(Excerpts from a dataset)
──────────

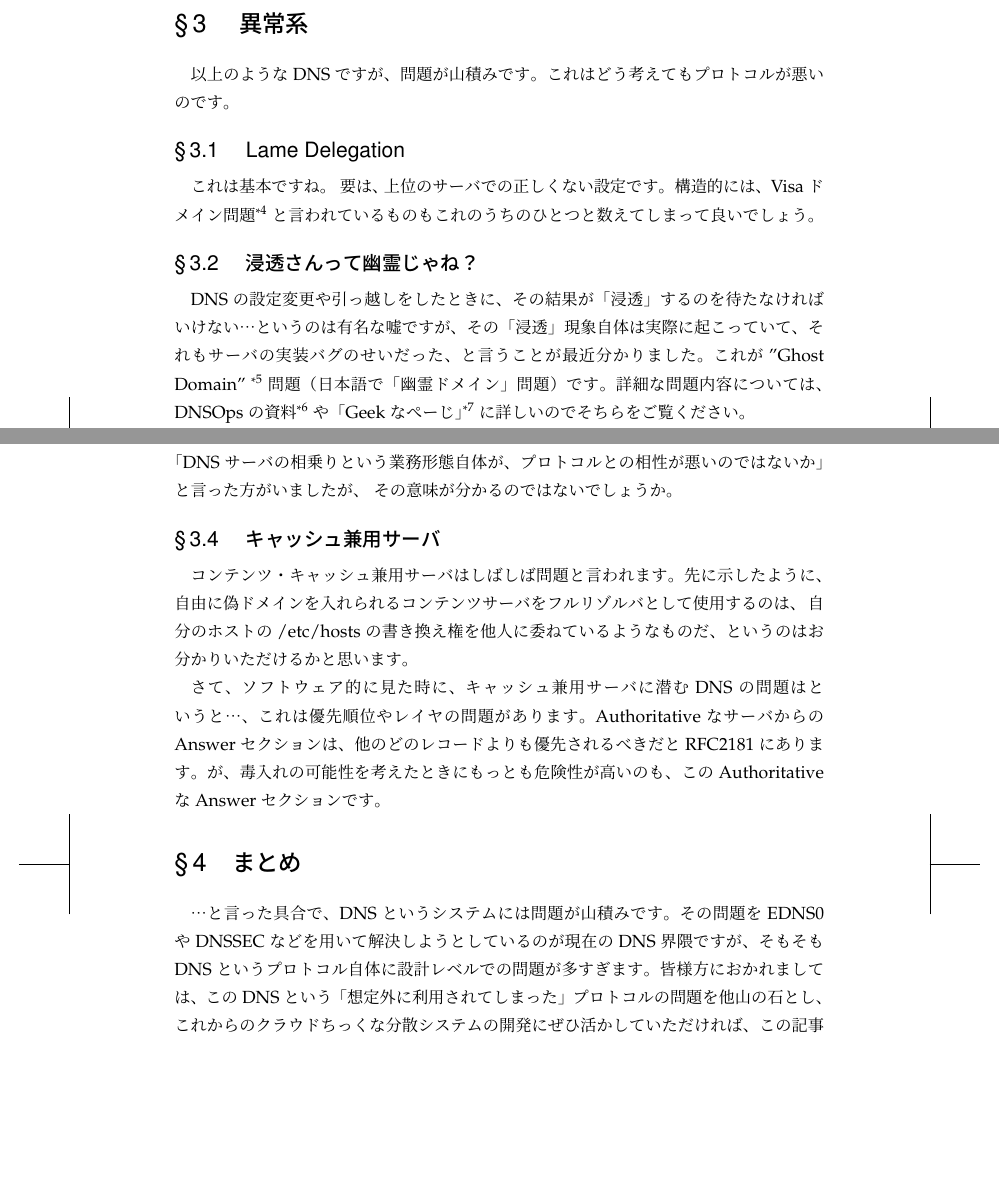
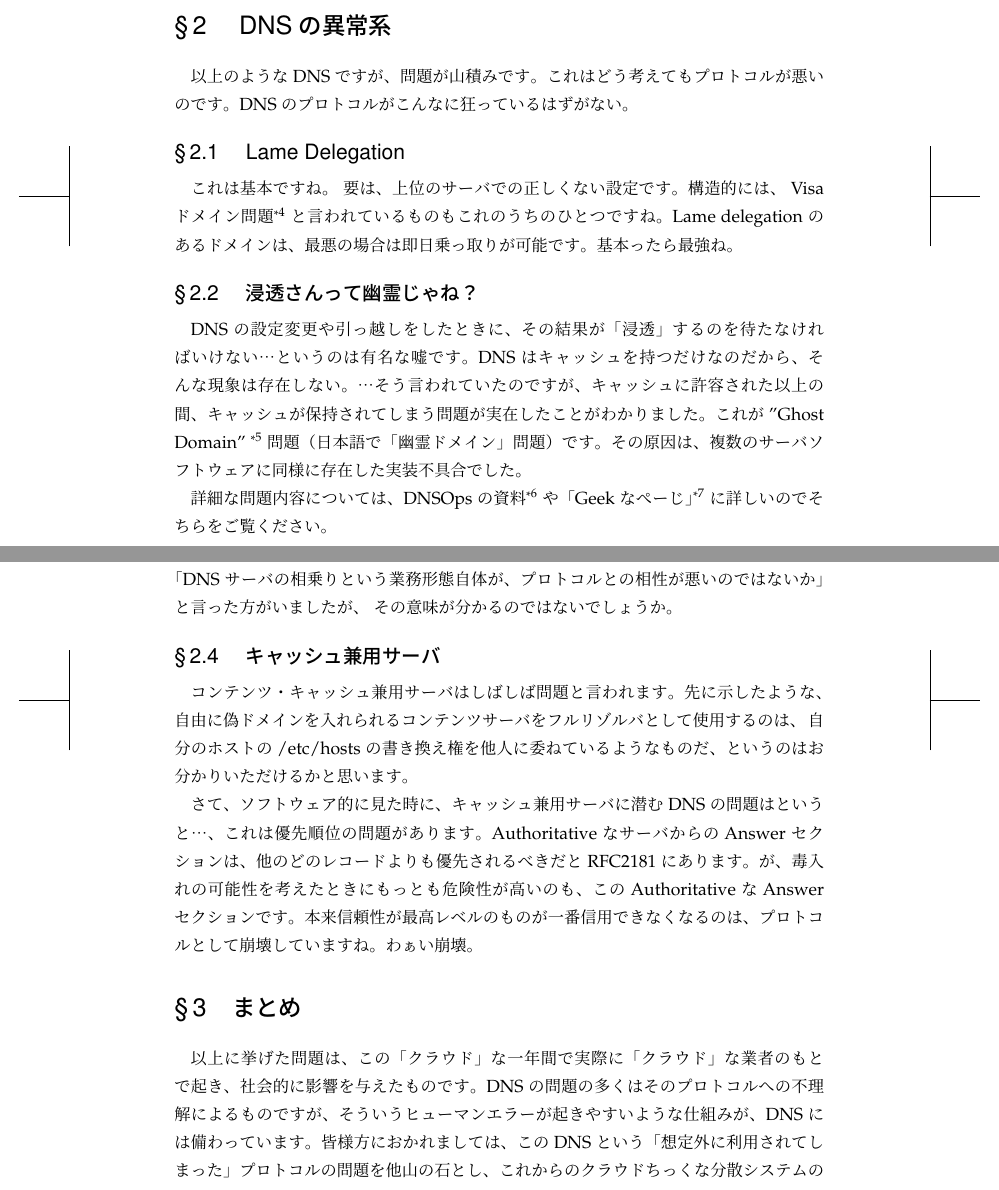
Before and after one commit to hayamiz/dbtimes-vol01, a LaTeX book (book.tex, which reads suu-g/dns.tex): two parts of pages 32 and 34 of 44 before the commit and two parts of pages 32 and 34 of 46 after it, joined at a grey line, cut so that both start at the same text, the shorter picture padded with empty space. Compiled offline with pLaTeX and dvipdfmx.

```diff
--- a/suu-g/dns.tex
+++ b/suu-g/dns.tex
@@ -208,25 +214,30 @@
 
 
-\section { 異常系 }
+\section { DNSの異常系 }
 以上のようなDNSですが、問題が山積みです。これはどう考えても
-プロトコルが悪いのです。
+プロトコルが悪いのです。DNSのプロトコルがこんなに狂っているはずがない。
 
 \subsection{ Lame Delegation }
 これは基本ですね。 要は、上位のサーバでの正しくない設定です。
 構造的には、 Visaドメイン問題
 \footnote{http://www.e-ontap.com/summary/}
-と言われているものもこれのうちのひとつと数えてしまって良いでしょう。
+と言われているものもこれのうちのひとつですね。
+Lame delegationのあるドメインは、最悪の場合は即日乗っ取りが可能です。
+基本ったら最強ね。
 
 
 \subsection{ 浸透さんって幽霊じゃね？ }
 
 DNSの設定変更や引っ越しをしたときに、その結果が「浸透」
-するのを待たなければいけない…というのは有名な嘘ですが、
-その「浸透」現象自体は実際に起こっていて、それもサーバ
-の実装バグのせいだった、と言うことが最近分かりました。
+するのを待たなければいけない…というのは有名な嘘です。
+DNSはキャッシュを持つだけなのだから、そんな現象は存在しない。
+…そう言われていたのですが、キャッシュに許容された以上の間、
+キャッシュが保持されてしまう問題が実在したことがわかりました。
 これが "Ghost Domain"
 \footnote{www.isc.org/files/imce/ghostdomain\_camera.pdf}
 問題（日本語で「幽霊ドメイン」問題）です。
+その原因は、複数のサーバソフトウェアに同様に存在した実装不具合でした。
+
 詳細な問題内容については、DNSOpsの資料
 \footnote{http://dnsops.jp/bof/20120425/20120425-DNSOPS.jp-BoF\_Ghost\_Domain\_Names\_v02.pdf}
 や「Geekなぺーじ」
@@ -306,23 +314,26 @@
 
 \subsection{ キャッシュ兼用サーバ }
 コンテンツ・キャッシュ兼用サーバはしばしば問題と言われます。
-先に示したように、自由に偽ドメインを入れられるコンテンツサーバを
+先に示したような、自由に偽ドメインを入れられるコンテンツサーバを
 フルリゾルバとして使用するのは、 自分のホストの /etc/hosts の書き換え権を
 他人に委ねているようなものだ、というのはお分かりいただけるかと思います。
 
 さて、ソフトウェア的に見た時に、キャッシュ兼用サーバに潜むDNSの問題は
-というと…、これは優先順位やレイヤの問題があります。
+というと…、これは優先順位の問題があります。
 AuthoritativeなサーバからのAnswerセクションは、他のどのレコードよりも
 優先されるべきだとRFC2181にあります。が、毒入れの可能性を考えたときに
 もっとも危険性が高いのも、このAuthoritativeなAnswerセクションです。
+本来信頼性が最高レベルのものが一番信用できなくなるのは、プロトコルとして
+崩壊していますね。わぁい崩壊。
 
 
 \section{まとめ}
-…と言った具合で、DNSというシステムには問題が山積みです。
-その問題をEDNS0やDNSSECなどを用いて解決しようとしているのが現在のDNS界隈
-ですが、そもそもDNSというプロトコル自体に設計レベルでの問題が多すぎます。
+以上に挙げた問題は、この「クラウド」な一年間で実際に「クラウド」な
+業者のもとで起き、社会的に影響を与えたものです。
+DNSの問題の多くはそのプロトコルへの不理解によるものですが、
+そういうヒューマンエラーが起きやすいような仕組みが、DNSには備わっています。
 皆様方におかれましては、このDNSという「想定外に利用されてしまった」
 プロトコルの問題を他山の石とし、これからのクラウドちっくな分散システムの
 開発にぜひ活かしていただければ、この記事のタイトルが救われるというものです。
 
-以上、タイトル詐欺の記事でした。おあとがよろしいようで。
+以上、タイトル詐欺の記事でした。
```
Also changed, not shown: book.tex (+4 -1 lines), suu-g/zuuu.eps (added), suu-g/dns.tex (63 more changed lines).
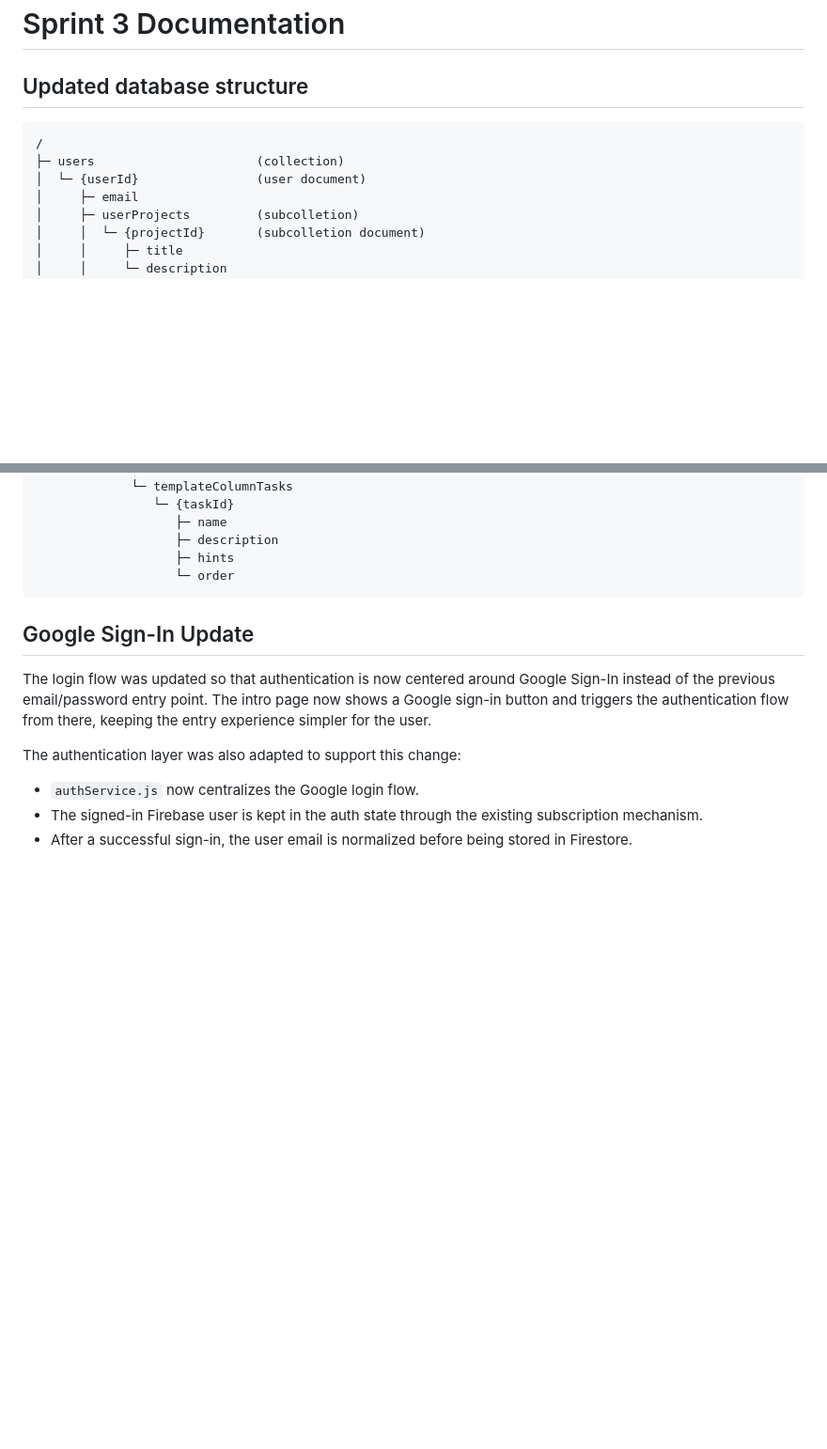
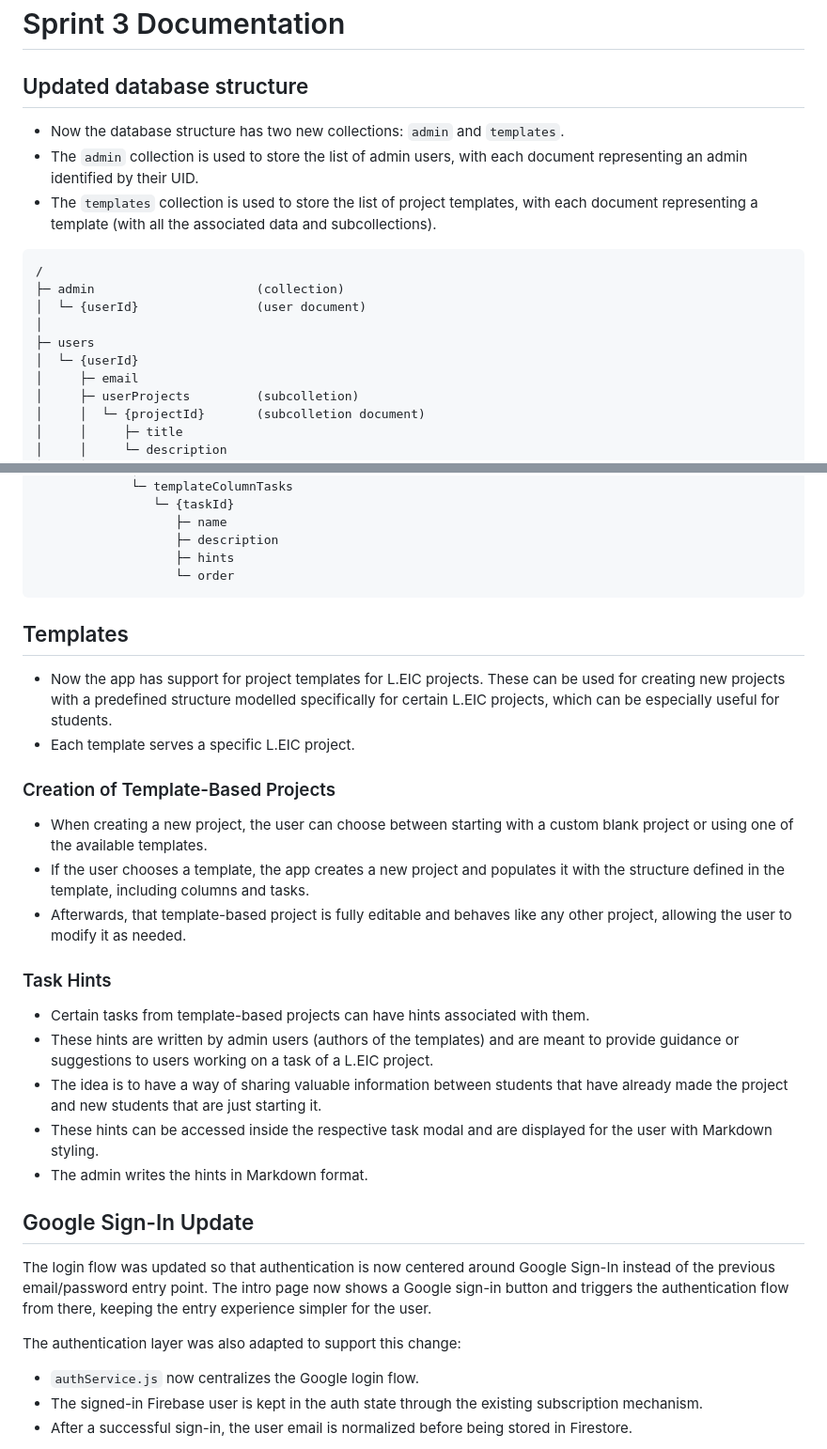
Before and after one commit to LEIC-ES-2025-26-2LEIC13/T1, a Markdown page: docs/sprint3documentation.md, 2 parts joined by grey strips. Shown at 94% size. Rendered like a GitHub page; blank space fills up the shorter version.

Commit message:
Added sprint 3 documentation for the new features of template projects and task hints.

````diff
--- a/docs/sprint3documentation.md
+++ b/docs/sprint3documentation.md
@@ -2,10 +2,17 @@
 
 ## Updated database structure
 
+* Now the database structure has two new collections: `admin` and `templates`.
+* The `admin` collection is used to store the list of admin users, with each document representing an admin identified by their UID.
+* The `templates` collection is used to store the list of project templates, with each document representing a template (with all the associated data and subcollections).
+
 ``` text
 /
-├─ users                      (collection)
+├─ admin                      (collection)
 │  └─ {userId}                (user document)
+│
+├─ users
+│  └─ {userId}
 │     ├─ email
 │     ├─ userProjects         (subcolletion)
 │     │  └─ {projectId}       (subcolletion document)
@@ -77,6 +84,24 @@
 			       └─ order
 ```
 
+## Templates
+
+* Now the app has support for project templates for L.EIC projects. These can be used for creating new projects with a predefined structure modelled specifically for certain L.EIC projects, which can be especially useful for students.
+* Each template serves a specific L.EIC project.
+
+### Creation of Template-Based Projects
+
+* When creating a new project, the user can choose between starting with a custom blank project or using one of the available templates.
+* If the user chooses a template, the app creates a new project and populates it with the structure defined in the template, including columns and tasks.
+* Afterwards, that template-based project is fully editable and behaves like any other project, allowing the user to modify it as needed.
+
+### Task Hints
+
+* Certain tasks from template-based projects can have hints associated with them.
+* These hints are written by admin users (authors of the templates) and are meant to provide guidance or suggestions to users working on a task of a L.EIC project.
+* The idea is to have a way of sharing valuable information between students that have already made the project and new students that are just starting it.
+* These hints can be accessed inside the respective task modal and are displayed for the user with Markdown styling.
+* The admin writes the hints in Markdown format.
 
 ## Google Sign-In Update
 
````
Also changed, not shown: other parts of docs/sprint3documentation.md (+2 -1 lines).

──────────

■ **How to complete this task**
Give the number of lines in the entries that hold the word "starting", and nothing else.

■ **Answer section**
2